The Solid Waste Utility Control Act of 1970, N.J.S.A. 48:13A-3(b), defines solid waste collection as "the activity related to pick-up and transportation of solid waste from its source or location to a disposal site." A transfer station is defined as, "A facility at which solid waste is transferred from collection vehicles to haulage vehicles for transportation to a solid waste facility." N.J.A.C. 7:26-1.4.
Plaintiff argues that when the Legislature required approval by referendum pursuant to N.J.S.A. 40:48-18 of any "property or service defined as a `public utility'" it intended to include more than an operating public utility within its provisions. He argues that the statute indicates the facility need not actually be a public utility to require voter approval, but only one of the properties or services listed in N.J.S.A. 48:2-13. By implication, plaintiff argues, that had the Legislature intended otherwise, the statute would have read "no municipality may operate any public utility as defined by section 48:2-13," rather than "no municipality * * * may * * * operate any property or service defined as a `public utility' by section 48:2-13."
We disagree. What N.J.S.A. 40:48-18 refers to is not a physical structure such as a solid waste collection plant but rather the use thereof in the maintenance and operation of a "public utility." The term "public utility" as defined in N.J.S.A. 48:2-13, by its terms, is intended to refer to one maintaining and operating a business or service "for public use under privileges granted or hereafter to be granted by this State or any political subdivision thereof." It refers to one granted a franchise.
It has long been established that a public utility may not operate without a franchise granting such a right. * * * Generally speaking, a franchise is a privilege of a public nature conferred by government on an individual or corporation to do that "which does not belong to the citizens of the country generally by common right." In the case of public utilities, it means permission to operate a business, peculiarly of a public nature and generally monopolistic. * * * [ In re Petition of South Lakewood Water Co., 61 N.J. 230, 238 (1972)]
See also, In re Complaint by Morris Tp., 49 N.J. 194 , 204 (1967).
A municipality, or two municipalities jointly, exercising solely for the benefit of their respective inhabitants, the "discretionary power to provide a municipal service for the collection and disposal of garbage" ( Pleasure Bay Apts. v. Long Branch, 66 N.J. 79 , 84 (1974)), within the municipality, is not operating a public utility pursuant to a franchise granted. See also, Capasso v. Pucillo, 132 N.J. Super. 542 (Ch.Div. 1974), aff'd 132 N.J. Super. 473 (App.Div.), certif. den. 65 N.J. 576 (1974). It follows that voter approval pursuant to N.J.S.A. 40:48-18 is not necessary here.

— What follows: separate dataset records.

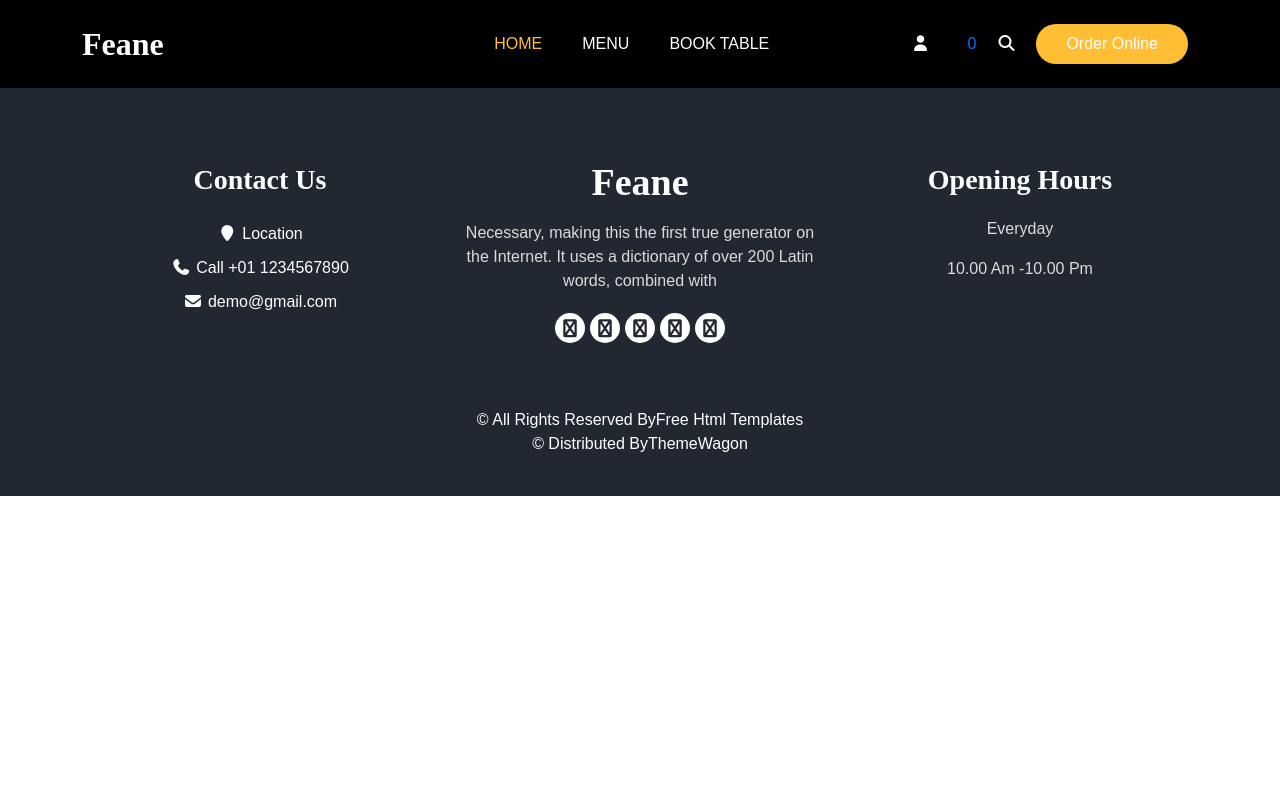
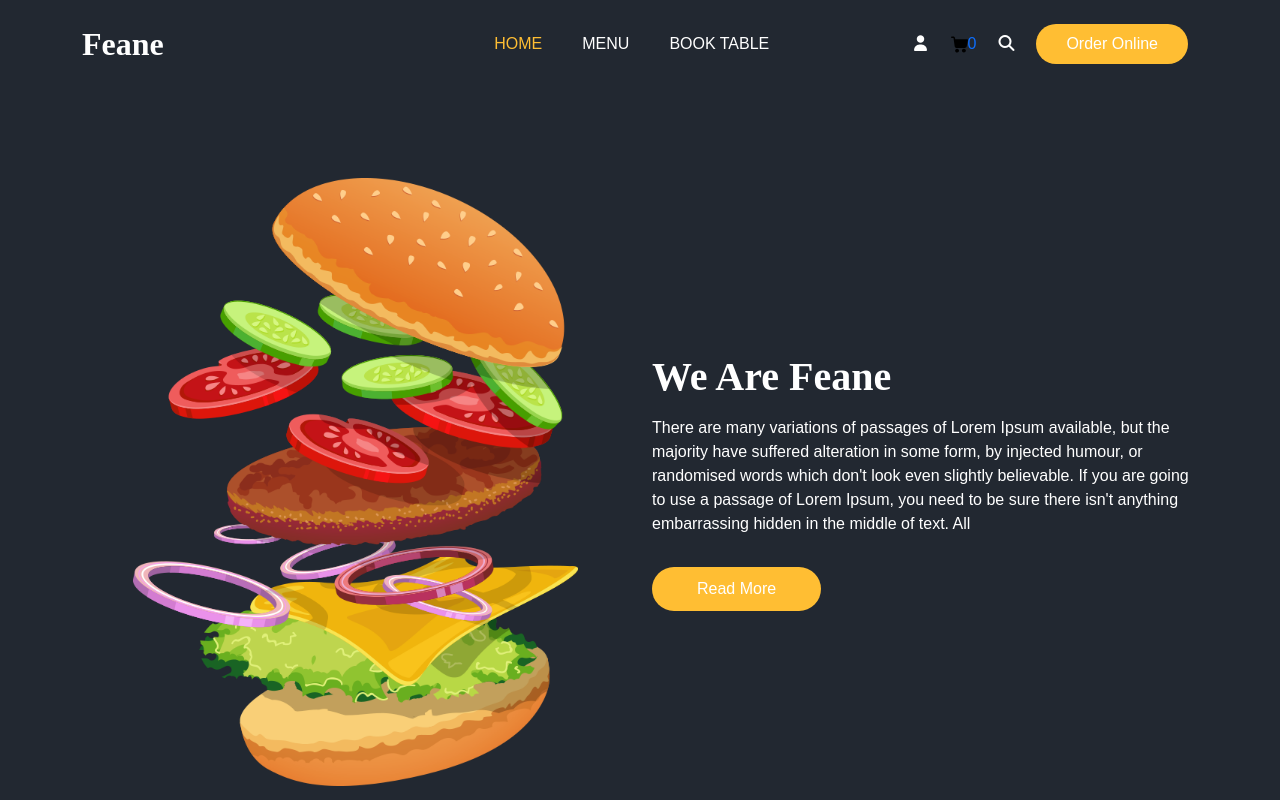
Before and after one commit to padwalakshay/react-app, a React (Vite) app: page / in a window 1280 px wide. Shown: the top 800 px of the page. Built offline with nearby package versions, Linux system fonts and the light colour scheme; a web font is replaced by a local one.

Commit message:
refeactored code

```diff
--- a/package.json
+++ b/package.json
@@ -17,8 +17,6 @@
     "react-bootstrap": "^2.10.10",
     "react-dom": "^19.2.0",
     "react-router-dom": "^7.13.0",
-    "react-slick": "^0.31.0",
-    "slick-carousel": "^1.8.1",
     "zustand": "^5.0.11"
   },
   "devDependencies": {
--- a/src/components/About.jsx
+++ /dev/null
@@ -1,34 +0,0 @@
-export default function About() {
-   return(
-      <section class="about_section layout_padding">
-    <div class="container  ">
-
-      <div class="row">
-        <div class="col-md-6 ">
-          <div class="img-box">
-            <img src="images/about-img.png" alt=""/>
-          </div>
-        </div>
-        <div class="col-md-6">
-          <div class="detail-box">
-            <div class="heading_container">
-              <h2>
-                We Are Feane
-              </h2>
-            </div>
-            <p>
-              There are many variations of passages of Lorem Ipsum available, but the majority have suffered alteration
-              in some form, by injected humour, or randomised words which don't look even slightly believable. If you
-              are going to use a passage of Lorem Ipsum, you need to be sure there isn't anything embarrassing hidden in
-              the middle of text. All
-            </p>
-            <a href="">
-              Read More
-            </a>
-          </div>
-        </div>
-      </div>
-    </div>
-  </section>
-   )
-}
--- a/src/components/Container.jsx
+++ b/src/components/Container.jsx
@@ -4,7 +4,6 @@ import Home from './Home';
 import Menu from './Menu.jsx';
 import ProtectedRoute from '../service/Protected';
 import {useState } from 'react';
-import About from './About';
 import Book from './Book';
 import Footer from './Footer';
 import Orders from './pages/Orders.jsx';
@@ -22,9 +21,9 @@ export default function Container() {
       <Navbar count={data.length}/>
       <dataContext.Provider value={{data, updateData}}>
       <Routes>
+        <Route path="/" element={<Home />} />
         <Route path="/home" element={<Home />} />
         <Route path="/menu" element={<Menu/>} />
-        <Route path="/about" element={<About/>} />
         <Route path="/orders" element={<Orders/>} />
         <Route element={<ProtectedRoute isAuthenticated={isAuthenticated}/>}>
           <Route path="/book" element={<Book/>} />
--- a/src/components/Home.jsx
+++ b/src/components/Home.jsx
@@ -1,17 +1,17 @@
 export default function Home() {
     return(
-      <section class="about_section layout_padding">
-    <div class="container  ">
+      <section className="about_section layout_padding">
+    <div className="container  ">
 
-      <div class="row">
-        <div class="col-md-6 ">
-          <div class="img-box">
+      <div className="row">
+        <div className="col-md-6 ">
+          <div className="img-box">
             <img src="images/about-img.png" alt=""/>
           </div>
         </div>
-        <div class="col-md-6">
-          <div class="detail-box">
-            <div class="heading_container">
+        <div className="col-md-6">
+          <div className="detail-box">
+            <div className="heading_container">
               <h2>
                 We Are Feane
               </h2>
--- a/src/components/Navbar.jsx
+++ b/src/components/Navbar.jsx
@@ -10,7 +10,7 @@ function Navbar() {
     {id: 3, title:'Book Table', link:'/book'}
   ]
     return(
-      <div className="hero_area" style={{background: '#000'}}>
+      <div className="hero_area" style={{background: '#222831'}}>
     <header className="header_section">
       <div className="container">
         <nav className="navbar navbar-expand-lg custom_nav-container ">
```
Also changed, not shown: src/components/Slider.jsx (deleted, +0 -25 lines), src/components/Slot.jsx (deleted, +0 -7 lines).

Having reached this conclusion, it is unnecessary for us to decide whether the provisions of the Interlocal Services Act, N.J.S.A. 40:8A-1 et seq., omitting as it does all requirements for referendum approval of contracts entered into pursuant to the provisions thereof, is an implied repeal of the requirements of N.J.S.A. 40:48-18 for the conduct of a referendum insofar as public utilities may be the subject matter of such contracts.
The agreement between the defendants provides that, if both parties agree, the facilities may be made available to others than the two contracting parties. Should the parties proceed to do so, the operation of the joint project may then become a "public utility" requiring approval at a referendum pursuant to N.J.S.A. 40:48-18 for the maintenance and operation of the facility for others. That, however, is not the situation now presented to us, and we express no opinion thereon.